Dir. Nahnatchka Khan (2023)
A teenaged girl whose mother was just murdered by the recently returned "Sweet Sixteen Killer" goes back in time to 1987 to stop his murder spree before it started.
The recent obsession with the 80's in horror is fascinating, a reminder that those of us who grew up around the decade are getting old in much the same way that people slightly younger than my parents must have felt when U2 played the Super Bowl in 2002. The appeal to an older generation by including so many of the things they grew up with is interesting, but it's also wildly successful: movies like Hot Tub Time Machine and Fear Street were massively popular, another indication that appealing to older folks is a great way to rake in buckets of money. Next up on that trend is Totally Killer, a movie about a young woman named Jamie (Kiernan Shipka) who goes back in time to try to stop a serial killer that has started killing again in the present day.
The movie does the 80's well without overdoing it. It never feels like it's overtly pandering to its target audience, but there are plenty of references to the era that will hit home for viewers (the mean girl clique is called The Mollys, and they all go to a Halloween party dressed like different iterations of Molly Ringwald). The style is on point, the neon backdrops fit in perfectly, and the high-school sects that have been skewered in so many recent movies are the same ones that we all grew up with (unless you went to school in the last decade or so). The humor also works well, with some legitimately funny moments that help to break up the relatively straightforward and mundane slasher-movie plot. Jamie's continual references to events that haven't happened yet are a nice "inside joke" moment for the audience, helping to ground the film between both time periods without relying too much on nostalgia.

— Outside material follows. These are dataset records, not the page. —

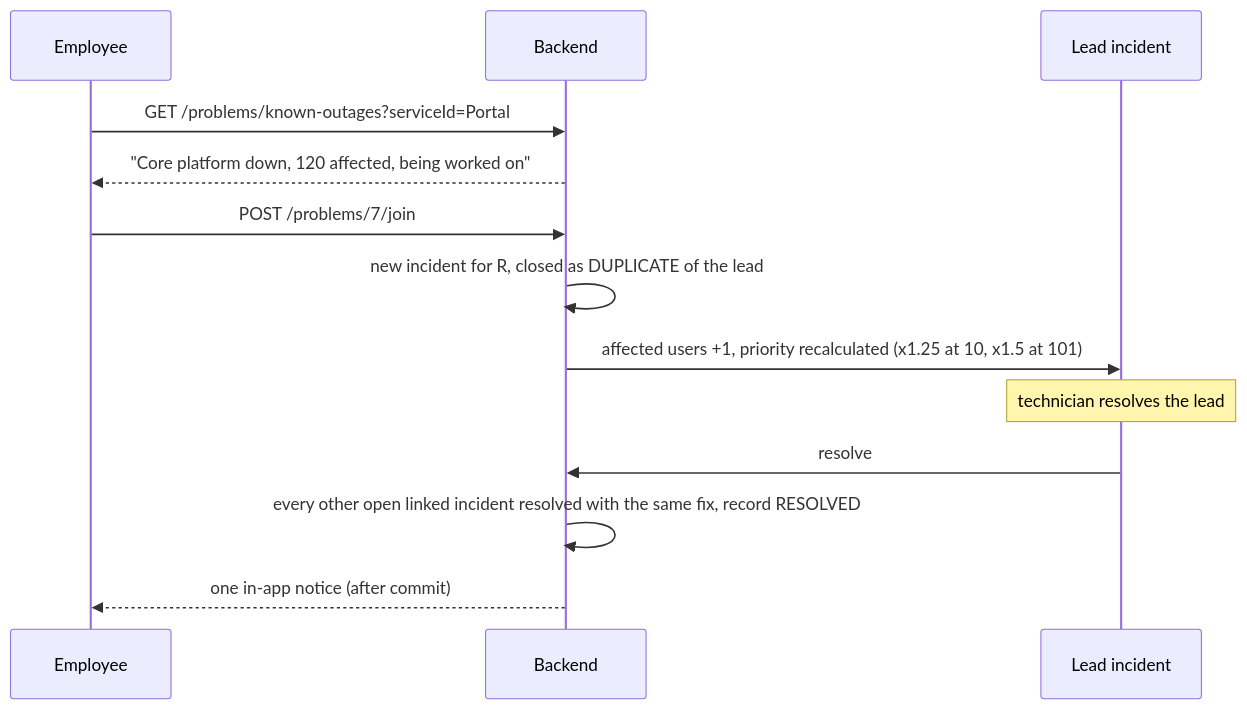
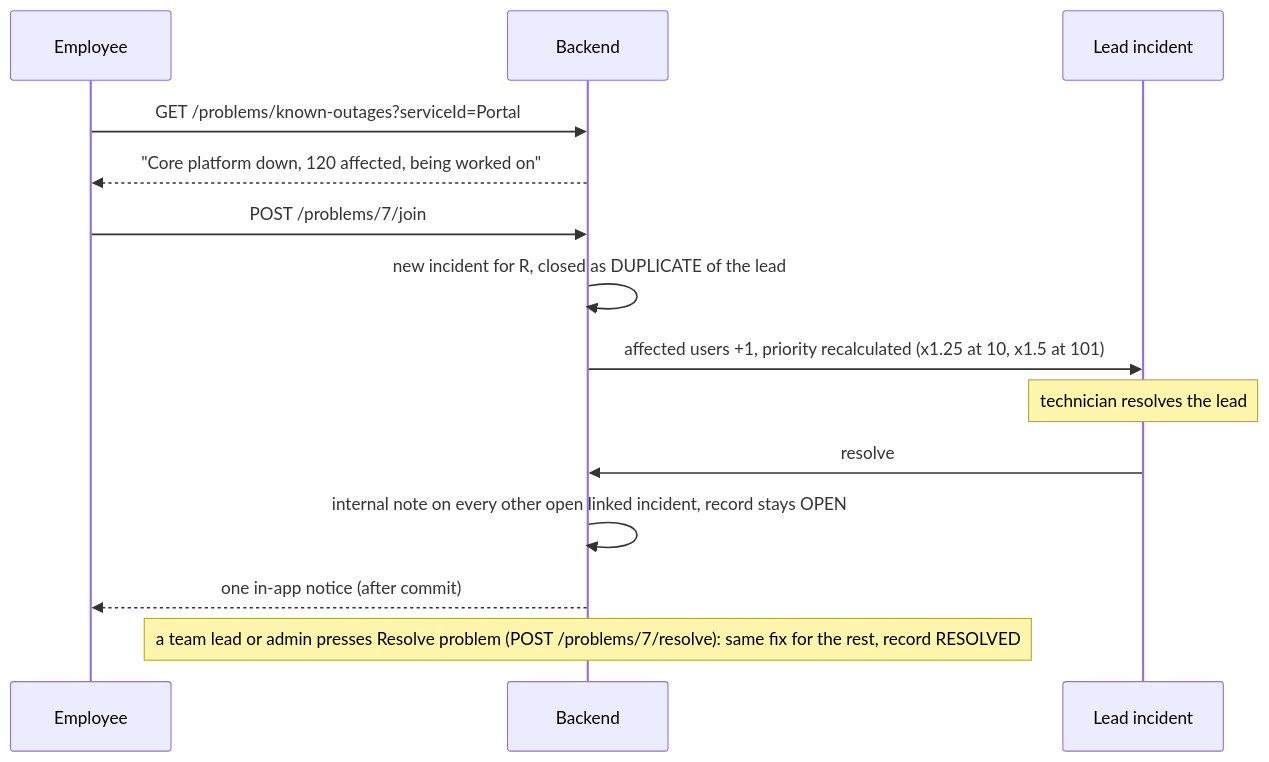
One commit to sanay7-devv/Frusk-OOPs-Project changed diagram 29 of 33 in backend/docs/SYSTEM_GUIDE.md. Above: the diagram before and after it, drawn with Mermaid. The commit also changed other lines of this file and 6 other files, not shown here.

Commit message:
M12 rest: DEC-72 changed, no automatic cascade; internal notes and Resolve whole problem for team leads; docs and smoke checks updated

````diff
--- a/backend/docs/SYSTEM_GUIDE.md
+++ b/backend/docs/SYSTEM_GUIDE.md
@@ -1730,15 +1730,16 @@
 ```mermaid
 sequenceDiagram
     participant R as Employee
     participant API as Backend
     participant L as Lead incident
     R->>API: GET /problems/known-outages?serviceId=Portal
     API-->>R: "Core platform down, 120 affected, being worked on"
     R->>API: POST /problems/7/join
     API->>API: new incident for R, closed as DUPLICATE of the lead
     API->>L: affected users +1, priority recalculated (x1.25 at 10, x1.5 at 101)
     Note over L: technician resolves the lead
     L->>API: resolve
-    API->>API: every other open linked incident resolved with the same fix, record RESOLVED
+    API->>API: internal note on every other open linked incident, record stays OPEN
     API-->>R: one in-app notice (after commit)
+    Note over API: a team lead or admin presses Resolve problem (POST /problems/7/resolve): same fix for the rest, record RESOLVED
 ```
````
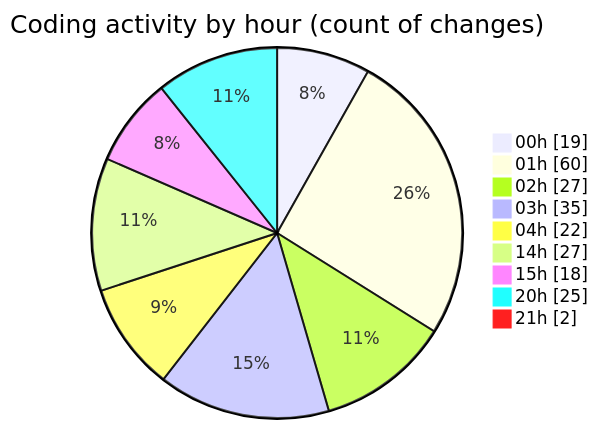
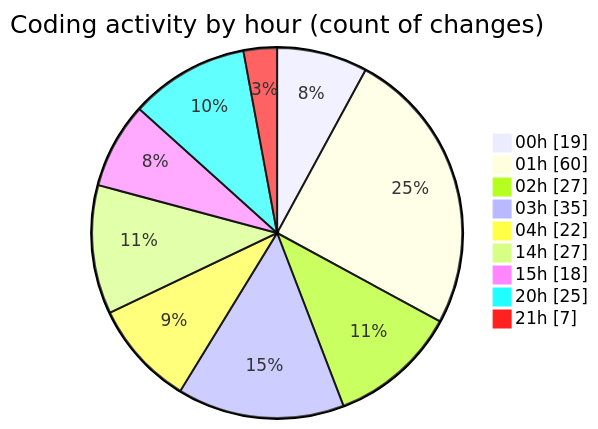
The second of 2 diagrams in 2025-07-25/quanlyrapchieuphim-1/README.md (lephambinh05/code-tracking), drawn with Mermaid before and after one commit. The commit also changed other lines of this file and 1 other file, not shown here.

````diff
--- a/2025-07-25/quanlyrapchieuphim-1/README.md
+++ b/2025-07-25/quanlyrapchieuphim-1/README.md
@@ -37,13 +41,13 @@
 ```mermaid
 pie showData
 title Coding activity by hour (count of changes)
 "00h" : 19
 "01h" : 60
 "02h" : 27
 "03h" : 35
 "04h" : 22
 "14h" : 27
 "15h" : 18
 "20h" : 25
-"21h" : 2
+"21h" : 7
 ```
````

While Totally Killer was certainly entertaining, it's lack of groundbreaking plot developments does make it feel like it's been done before. The time travel elements in Happy Death Day and it's sequel were done a little better, and the kills don't really hold anything new compared to many of its slasher kin. Totally Killer is, however, brutal when it needs to be while maintaining the "teen horror" facade, and the writing is funny enough to carry it even when its at its weakest. It's endearing at times and ridiculous in others, and the film's take on overbearing true crime podcasters rings particularly true in today's bite-size "content creator" society. Even the "wifi-powered time machine" is adequately explained, helping to prevent a plot hole that could've been spotted from space.
At the end of the day, it's a perfectly adequate teen slasher comedy, nothing more and (thankfully) nothing less. It's entertaining, genuinely funny, and Shipka's performance as the out-of-her-element time-traveling teenager works well. As long as you're not expecting anything particularly new and you're in for a little juvenile humor, you could certainly do a lot worse with your movie choices. If you're a fan of movies like Happy Death Day and The Final Girls, you'll likely enjoy this one too.
Who this movie is for: Teen slasher connoisseurs, Horror comedy lovers, Breakfast Club fanatics
Bottom line: Totally Killer is not going to surprise you in any way, but it's a fun film with some funny lines and a decent, throwback plot. Shipka is really good in the film and the writing leaves little to be desired, so as long as you're not expecting anything new, this is a good one to help pass the time. It's streaming on Amazon Prime, and who doesn't have that in 2023? Check it out.